If you struggle with aches and pains that refuse to go away, you just might find relief with a long-practiced but relatively obscure alternative therapy called naprapathy.
Naprapathic medicine treats connective tissue pain by using hands-on manipulation, nutritional counseling, and, sometimes, therapies such as heat, ultrasound, or cold laser therapy. Connective tissue, which includes ligaments, tendons, and muscle, is the material inside the body that provides support to its many parts.
"Naprapathy is hands-on connective tissue manipulation therapy, plus nutritional counseling," says Dr. Paul Maguire, president of the National College of Naprapathic Medicine in Chicago.
"It's noninvasive, so there's no downside to it, and it's a feel-good type of treatment that gets results," Dr. Maguire says. Plus, it is a treatment that has been around for a long time, he adds, noting that his school is celebrating its 100th anniversary this year.
"Naprapathy is a gentle system of manipulation that can relieve the pinching of areas causing restriction to nerves," Dr. Maguire explains. It is designed to stretch connective tissue and relieve pain.
Conditions that may be helped by naprapathy include carpal tunnel syndrome, back pain, headaches, neck pain, knee strain, sciatica, shoulder pain, and tennis elbow, according to Dr. Maguire.
A recent study published in The Clinical Journal of Pain that included more than 400 people with back or neck pain found that those treated with naprapathic medicine were more likely to have symptom relief and less disability.
Compared to standard medical advice, which included staying active and learning pain coping strategies, treatment with naprapathic medicine was 27 percent more likely to cause a reduction in pain and 18 percent more likely to cause a reduction in the risk of disability, the study found.
Overall, those who underwent naprapathic treatments were 44 percent more likely to perceive that they were recovered than those in the standard group, according to the study.
Naprapathic practitioners are currently licensed in just two states - Illinois and New Mexico. Dr. Maguire says many practitioners become licensed in these states and then practice elsewhere, sometimes obtaining other licenses, such as massage therapy, in their own states.
"This therapy is on the fringe of medical treatment and seems to be picking up pieces that other modalities have left behind," says Dr. Gerard Varlotta, director of sports rehabilitation at New York University Medical Center.
Manual manipulation of connective tissue could be useful for conditions such as fibromyalgia, some rheumatological disorders, and in sports medicine.
But Dr. Varlotta offers some advice. "Make sure the practitioner is educated, and that what they say makes sense. If they promise to cure cancer, that's not what they're going to be doing.
"But, if you have realistic expectations, that they'll try to free up areas that have become restricted over time, that's reasonable," says Dr. Varlotta.
Always consult your physician for more information.

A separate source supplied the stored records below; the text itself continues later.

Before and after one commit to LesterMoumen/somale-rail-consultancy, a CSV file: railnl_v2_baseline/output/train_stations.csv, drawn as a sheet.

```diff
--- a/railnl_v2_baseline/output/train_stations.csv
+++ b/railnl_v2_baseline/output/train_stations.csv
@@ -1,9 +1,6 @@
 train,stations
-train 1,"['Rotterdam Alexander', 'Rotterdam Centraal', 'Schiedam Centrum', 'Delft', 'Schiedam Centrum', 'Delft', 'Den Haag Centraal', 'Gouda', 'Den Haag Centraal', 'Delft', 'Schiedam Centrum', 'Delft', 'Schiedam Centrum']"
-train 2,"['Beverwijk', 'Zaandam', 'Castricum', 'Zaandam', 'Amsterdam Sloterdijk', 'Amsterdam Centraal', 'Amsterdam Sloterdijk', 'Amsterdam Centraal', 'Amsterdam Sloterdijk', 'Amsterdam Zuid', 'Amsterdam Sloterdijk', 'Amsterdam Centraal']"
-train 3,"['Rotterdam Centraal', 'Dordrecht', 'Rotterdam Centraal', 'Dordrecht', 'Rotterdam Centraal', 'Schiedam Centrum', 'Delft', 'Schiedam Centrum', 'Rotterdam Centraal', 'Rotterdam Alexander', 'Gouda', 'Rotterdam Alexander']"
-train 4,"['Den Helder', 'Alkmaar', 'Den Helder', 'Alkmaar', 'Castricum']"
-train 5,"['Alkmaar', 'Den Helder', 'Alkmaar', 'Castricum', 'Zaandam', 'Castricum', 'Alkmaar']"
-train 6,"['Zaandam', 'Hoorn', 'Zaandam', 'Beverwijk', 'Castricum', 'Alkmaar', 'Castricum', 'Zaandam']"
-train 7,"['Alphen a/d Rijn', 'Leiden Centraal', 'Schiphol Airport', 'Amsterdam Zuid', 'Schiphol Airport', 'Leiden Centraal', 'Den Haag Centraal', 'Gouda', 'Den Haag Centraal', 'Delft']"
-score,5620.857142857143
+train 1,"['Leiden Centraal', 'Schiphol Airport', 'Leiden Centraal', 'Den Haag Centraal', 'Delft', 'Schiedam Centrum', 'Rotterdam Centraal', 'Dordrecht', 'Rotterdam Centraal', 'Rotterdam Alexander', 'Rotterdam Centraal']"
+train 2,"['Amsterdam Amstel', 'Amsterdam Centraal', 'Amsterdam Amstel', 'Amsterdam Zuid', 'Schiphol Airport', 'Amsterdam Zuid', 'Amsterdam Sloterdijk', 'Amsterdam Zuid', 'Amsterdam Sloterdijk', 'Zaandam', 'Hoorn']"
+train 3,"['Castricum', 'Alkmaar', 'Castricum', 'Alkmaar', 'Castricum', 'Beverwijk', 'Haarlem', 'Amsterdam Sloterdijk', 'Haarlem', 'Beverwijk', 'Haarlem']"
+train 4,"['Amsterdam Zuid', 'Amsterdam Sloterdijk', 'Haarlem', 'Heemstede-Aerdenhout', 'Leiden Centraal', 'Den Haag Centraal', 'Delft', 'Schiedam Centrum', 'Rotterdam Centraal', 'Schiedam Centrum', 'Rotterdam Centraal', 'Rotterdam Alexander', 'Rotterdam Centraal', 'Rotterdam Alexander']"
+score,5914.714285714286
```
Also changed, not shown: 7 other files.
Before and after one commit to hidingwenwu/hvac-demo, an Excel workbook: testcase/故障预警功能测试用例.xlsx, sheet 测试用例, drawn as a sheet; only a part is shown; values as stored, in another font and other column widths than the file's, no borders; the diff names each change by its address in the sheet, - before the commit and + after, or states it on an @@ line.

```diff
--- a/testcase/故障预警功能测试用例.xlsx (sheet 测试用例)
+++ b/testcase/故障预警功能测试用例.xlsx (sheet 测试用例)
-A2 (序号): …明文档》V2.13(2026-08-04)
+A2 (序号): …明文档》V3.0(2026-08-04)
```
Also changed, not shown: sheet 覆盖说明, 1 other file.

Pain is an unpleasant feeling that lets you know that something may be wrong. It is one of the body's warning signals indicating that a problem needs attention.

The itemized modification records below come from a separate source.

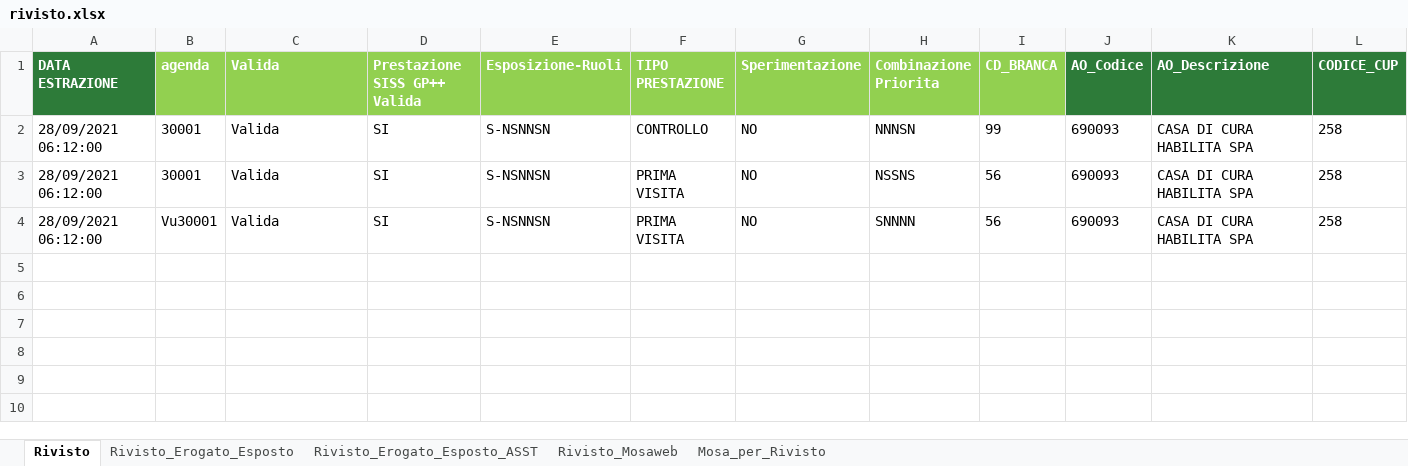
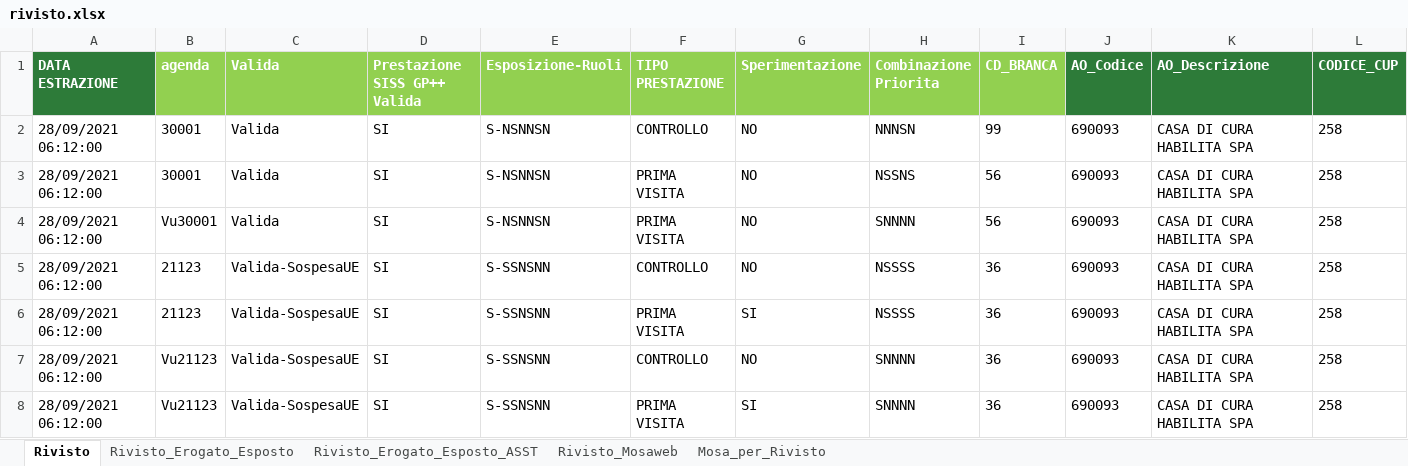
Before and after one commit to alessandromentuccia/exel_validate, an Excel workbook: file_post_avvio/rivisto.xlsx, sheet Rivisto, drawn as a sheet; only a part is shown; values as stored, in another font and other column widths than the file's, no borders; rows hold the shown columns only; the diff names each change by its address in the sheet, - before the commit and + after, or states it on an @@ line.

Commit message:
svilupppo rivisto check

```diff
--- a/file_post_avvio/rivisto.xlsx (sheet Rivisto)
+++ b/file_post_avvio/rivisto.xlsx (sheet Rivisto)
+row 5: 28/09/2021 06:12:00 | 21123 | Valida-SospesaUE | SI | S-SSNSNN | CONTROLLO | NO | NSSSS | 36 | 690093 | CASA DI CURA HABILITA SPA | 258
+row 6: 28/09/2021 06:12:00 | 21123 | Valida-SospesaUE | SI | S-SSNSNN | PRIMA VISITA | SI | NSSSS | 36 | 690093 | CASA DI CURA HABILITA SPA | 258
+row 7: 28/09/2021 06:12:00 | Vu21123 | Valida-SospesaUE | SI | S-SSNSNN | CONTROLLO | NO | SNNNN | 36 | 690093 | CASA DI CURA HABILITA SPA | 258
+row 8: 28/09/2021 06:12:00 | Vu21123 | Valida-SospesaUE | SI | S-SSNSNN | PRIMA VISITA | SI | SNNNN | 36 | 690093 | CASA DI CURA HABILITA SPA | 258
```
Also changed, not shown: 26 other files.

Pain starts in receptor nerve cells located beneath the skin and in organs throughout the body.
When there is an illness, injury, or other type of problem, these receptor cells send messages along nerve pathways to the spinal cord, which then carries the message to the brain.
Pain medications work by reducing or blocking these messages before they reach the brain.

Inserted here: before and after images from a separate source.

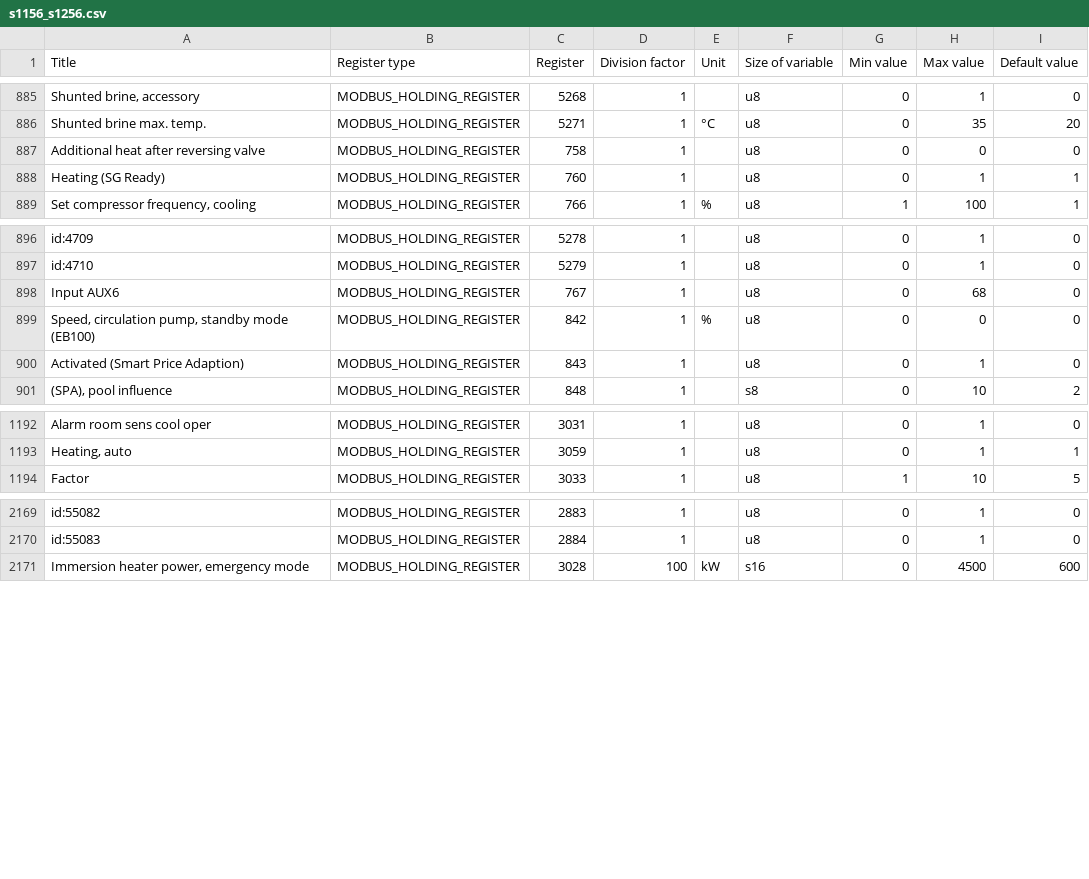
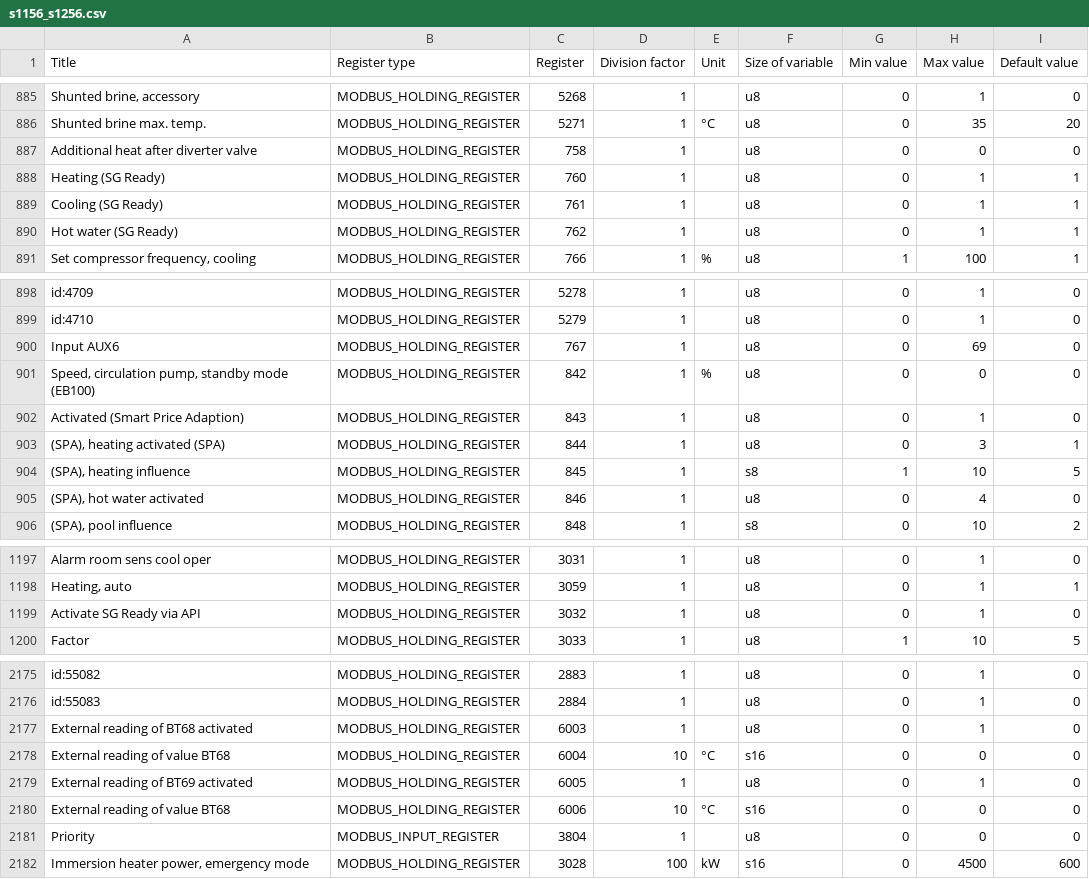
Before and after one commit to yozik04/nibe, a CSV file: nibe/data/s1156_s1256.csv, drawn as a sheet; only a part is shown, gaps mark what is left out; the diff covers the shown part only.

Commit message:
s1156_s1256 add register changes as of 4.6.4

```diff
--- a/nibe/data/s1156_s1256.csv
+++ b/nibe/data/s1156_s1256.csv
@@ -886,4 +886,6 @@ Shunted brine, accessory	MODBUS_HOLDING_REGISTER	5268	1		u8	0	1	0
 Shunted brine max. temp.	MODBUS_HOLDING_REGISTER	5271	1	°C	u8	0	35	20
-Additional heat after reversing valve	MODBUS_HOLDING_REGISTER	758	1		u8	0	0	0
+Additional heat after diverter valve	MODBUS_HOLDING_REGISTER	758	1		u8	0	0	0
 Heating (SG Ready)	MODBUS_HOLDING_REGISTER	760	1		u8	0	1	1
+Cooling (SG Ready)	MODBUS_HOLDING_REGISTER	761	1		u8	0	1	1
+Hot water (SG Ready)	MODBUS_HOLDING_REGISTER	762	1		u8	0	1	1
 Set compressor frequency, cooling	MODBUS_HOLDING_REGISTER	766	1	%	u8	1	100	1
@@ -897,5 +899,8 @@ id:4709	MODBUS_HOLDING_REGISTER	5278	1		u8	0	1	0
 id:4710	MODBUS_HOLDING_REGISTER	5279	1		u8	0	1	0
-Input AUX6	MODBUS_HOLDING_REGISTER	767	1		u8	0	68	0
+Input AUX6	MODBUS_HOLDING_REGISTER	767	1		u8	0	69	0
 Speed, circulation pump, standby mode (EB100)	MODBUS_HOLDING_REGISTER	842	1	%	u8	0	0	0
 Activated (Smart Price Adaption)	MODBUS_HOLDING_REGISTER	843	1		u8	0	1	0
+(SPA), heating activated (SPA)	MODBUS_HOLDING_REGISTER	844	1		u8	0	3	1
+(SPA), heating influence	MODBUS_HOLDING_REGISTER	845	1		s8	1	10	5
+(SPA), hot water activated	MODBUS_HOLDING_REGISTER	846	1		u8	0	4	0
 (SPA), pool influence	MODBUS_HOLDING_REGISTER	848	1		s8	0	10	2
@@ -1193,2 +1198,3 @@ Alarm room sens cool oper	MODBUS_HOLDING_REGISTER	3031	1		u8	0	1	0
 Heating, auto	MODBUS_HOLDING_REGISTER	3059	1		u8	0	1	1
+Activate SG Ready via API	MODBUS_HOLDING_REGISTER	3032	1		u8	0	1	0
 Factor	MODBUS_HOLDING_REGISTER	3033	1		u8	1	10	5
@@ -2170,2 +2176,7 @@ id:55082	MODBUS_HOLDING_REGISTER	2883	1		u8	0	1	0
 id:55083	MODBUS_HOLDING_REGISTER	2884	1		u8	0	1	0
+External reading of BT68 activated	MODBUS_HOLDING_REGISTER	6003	1		u8	0	1	0
+External reading of value BT68	MODBUS_HOLDING_REGISTER	6004	10	°C	s16	0	0	0
+External reading of BT69 activated	MODBUS_HOLDING_REGISTER	6005	1		u8	0	1	0
+External reading of value BT68	MODBUS_HOLDING_REGISTER	6006	10	°C	s16	0	0	0
+Priority	MODBUS_INPUT_REGISTER	3804	1		u8	0	0	0
 Immersion heater power, emergency mode	MODBUS_HOLDING_REGISTER	3028	100	kW	s16	0	4500	600
```
Also changed, not shown: 14 edited cells elsewhere in this file, 1 other file.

Pain can be anything from a slight nuisance, such as a mild headache, to something excruciating and emergent, such as the chest pain that accompanies a heart attack.
Back pain is the most frequent cause of activity limitation in people younger than 45 years old.
Cancer pain affects the majority of patients in intermediate or advanced stages of cancer. About 1.4 million new cases of cancer are diagnosed each year in the US.
Arthritis pain affects nearly 47 million Americans each year.
The three most common types of chronic headaches are migraines, cluster headaches, and tension headaches.
Other pain disorders such as the neuralgias and neuropathies that affect nerves throughout the body, pain due to damage to the central nervous system (the brain and spinal cord), as well as pain where no physical cause can be found - psychogenic pain - increase the total number of reported cases.
Chronic pain is long standing pain that persists beyond the usual recovery period or occurs along with a chronic health condition, such as arthritis. Chronic pain may be intermittent or continuous. It may affect people to the point that they cannot work, eat properly, participate in physical activity, or enjoy life.
A multidisciplinary approach to pain management can often provide the needed interventions to help manage the pain. Pain management programs are usually conducted on an outpatient basis.
Many skilled professionals are part of the pain management rehabilitation team.
A pain management rehabilitation program is designed to meet the needs of the individual patient, depending upon the specific type of pain, disease, or condition. Active involvement of the patient and family is vital to the success of the program.
The goal of pain management programs is to help the patient return to the highest level of function and independence possible, while improving the overall quality of life - physically, emotionally and socially. Pain management techniques assist in reducing the suffering experienced by a person with chronic pain.
Always consult your physician for more information.